Abortion became an unlikely issue in the Los Angeles mayor's race this week after a draft Supreme Court opinion published Monday by Politico appeared to show that the nation's highest court is poised to overturn Roe vs. Wade.
In an overwhelmingly Democratic city where reproductive healthcare is readily available, leading mayoral candidates including Rep. Karen Bass, Council Member Kevin de León, activist Gina Viola, City Attorney Mike Feuer, Council Member Joe Buscaino and real estate developer Rick Caruso quickly issued statements affirming their support for abortion rights.
But the issue at hand isn't whether candidates say they support abortion rights now. It's whether Caruso — a former Republican who is now one of the front-runners in the race to replace Mayor Eric Garcetti — supported abortion rights in the past, what changed and how much L.A. voters will care amid a campaign season dominated by discussion of homelessness and public safety.
Even in a potential post-Roe future, the mayor of Los Angeles is unlikely to have much control over reproductive healthcare access in the city, especially as state leaders rush forward on a new plan to explicitly protect abortion rights in the California Constitution through a statewide ballot measure.
But with the issue likely to dominate the national conversation in coming months, some of Caruso's opponents appear eager to make it a focal point in the mayor's race.
Caruso swung back sharply on Tuesday afternoon, releasing a statement pledging his financial support for Gov. Gavin Newsom's plan for a constitutional amendment protecting abortion rights.
Caruso — who has already put more than $22 million into his mayoral campaign — said he would be forming a California political action committee to support Newsom's ballot measure, providing $100,000 in initial support and pledging $1 million toward the ballot measure.
Still, Caruso is taking fire from fellow candidates and the political arm of Planned Parenthood Los Angeles on his past financial support of politicians and causes opposed to abortion.
Planned Parenthood Advocacy Project Los Angeles County Action Fund, the local political arm of the national reproductive health care nonprofit, released a letter slamming Caruso for his past support of antiabortion politicians and organizations on Tuesday.
The letter calls on Caruso to clearly state and explain his stance on reproductive rights in writing, issue a public apology for "the countless actions you've taken that put women's health and well-being at risk" and participate in a listening session with reproductive rights leaders.
Caruso previously issued a full-throated defense of Roe hours after the draft opinion was published on Monday night, writing in a statement that he was "pro-choice," that he profoundly disagreed with the draft decision and that his position on the issue "has always been clear."
But a 2007 Los Angeles Magazine profile of Caruso painted a different picture.

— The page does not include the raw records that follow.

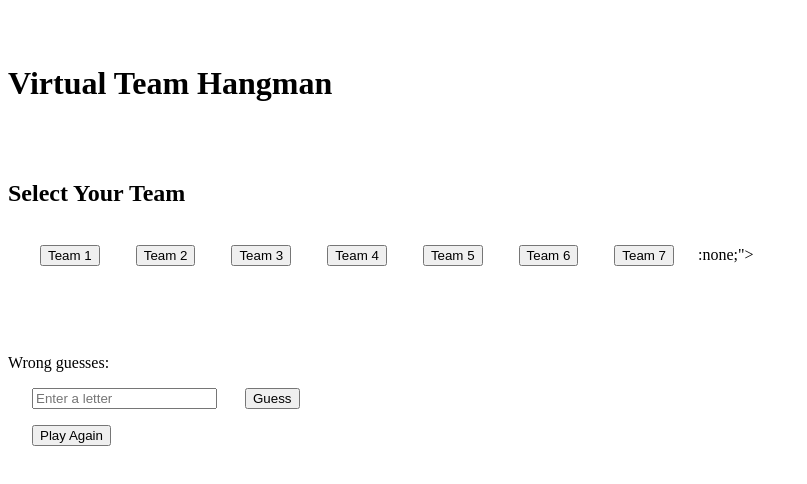
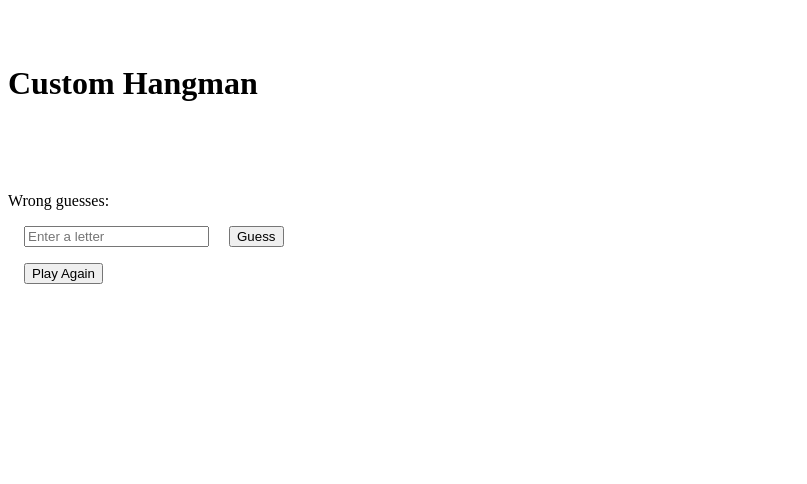
Before and after one commit to jjrhiro/hangman-game, a plain HTML site: page index.html in a window 1280 px wide. Shown: the whole page, without its empty margins (0-807 px from the left). Drawn offline with Linux system fonts and the light colour scheme.

Commit message:
Update index.html

```diff
--- a/index.html
+++ b/index.html
@@ -1,28 +1,15 @@
 
-<!-- index.html -->
 <!DOCTYPE html>
 <html lang="en">
 <head>
   <meta charset="UTF-8" />
   <meta name="viewport" content="width=device-width, initial-scale=1.0"/>
-  <title>Team Hangman Game</title>
+  <title>Custom Hangman Game</title>
   <link rel="stylesheet" href="style.css" />
 </head>
 <body>
   <div class="container">
-    <h1>Virtual Team Hangman</h1>
-    <div id="team-selection">
-      <h2>Select Your Team</h2>
-      <div class="teams">
-        <button onclick="selectTeam('Team 1')">Team 1</button>
-        <button onclick="selectTeam('Team 2')">Team 2</button>
-        <button onclick="selectTeam('Team 3')">Team 3</button>
-        <button onclick="selectTeam('Team 4')">Team 4</button>
-        <button onclick="selectTeam('Team 5')">Team 5</button>
-        <button onclick="selectTeam('Team 6')">Team 6</button>
-        <button onclick="selectTeam('Team 7')">Team 7</button>
-     :none;">
-      <h2 id="team-name"></h2>
+    <h1>Custom Hangman</h1>
     <p id="word-display"></p>
     <p>Wrong guesses: <span id="wrong-letters"></span></p>
     <input type="text" id="letter-input" maxlength="1" placeholder="Enter a letter" />
@@ -30,8 +17,6 @@
     <p id="message"></p>
     <button onclick="resetGame()">Play Again</button>
   </div>
-  </div>
-
   <script src="script.js"></script>
 </body>
 </html>
```
Lines whose indentation alone changed are shown as unchanged.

The story paraphrased Caruso's views on the subject from interviews with the developer, writing, "he says he opposes abortion in most cases but would support some stem cell research."
"We're not going to comment on any particular articles," Caruso spokesperson Lex Olbrei said when asked for clarification about the Los Angeles Magazine interview. "The bottom line is Rick has always been pro-choice and has always supported Roe vs. Wade."
Caruso has given extensive financial support to staunchly antiabortion politicians, including more than $240,000 to a super PACsupporting John Kasich's GOP presidential run in 2016, $100,000 to a PAC supporting President George W. Bush's reelection in 2004, $50,000 to a PAC supporting Rep. Kevin McCarthy, R-Calif., in 2017 and $4,300 to a committee supporting Sen. Mitch McConnell in 2007.
Caruso also contributed hundreds of thousands of dollars to Republican party committees between 2003 and 2017.
Fellow mayoral candidate City Attorney Mike Feuer attacked Caruso's "anti-choice record" in a statement Tuesday morning.
"Elections are about core values. When it comes to a woman's right to choose, the choice is stark. I've always supported it. Rick Caruso hasn't. I have L.A. values. Rick Caruso doesn't."
When asked about Caruso's prior support of antiabortion politicians on Tuesday morning, Bass described Los Angeles as "overwhelmingly Democratic" and noted that Caruso had spent most of his life as a Republican.
"Our city is at a crossroads," she said. "Which direction are we going to go in? Are we going to go more toward an inclusive future that brings our very diverse city together? Or are we going to resurrect policies of the past that we know have not worked?"
An independent expenditure committee supporting Karen Bass' candidacy also plans to launch a 30-second digital ad Wednesday that attacks Caruso for his past support of the Republican National Committee and politicians such as McConnell and McCarthy. The committee operates independently of Bass' campaign and cannot legally coordinate with it.
"How did it get this bad? Republican billionaires like Rick Caruso giving away their fortunes to anti-choice Republicans and causes," the ad intones as stark black-and-white images of McCarthy, McConnell and Supreme Court Justice Brett Kavanaugh transition to a photo of Caruso with the words "anti-choice" emblazoned over his face, according to a draft copy of the ad shown to The Times ahead of its release.
Times staff writer Benjamin Oreskes contributed to this report.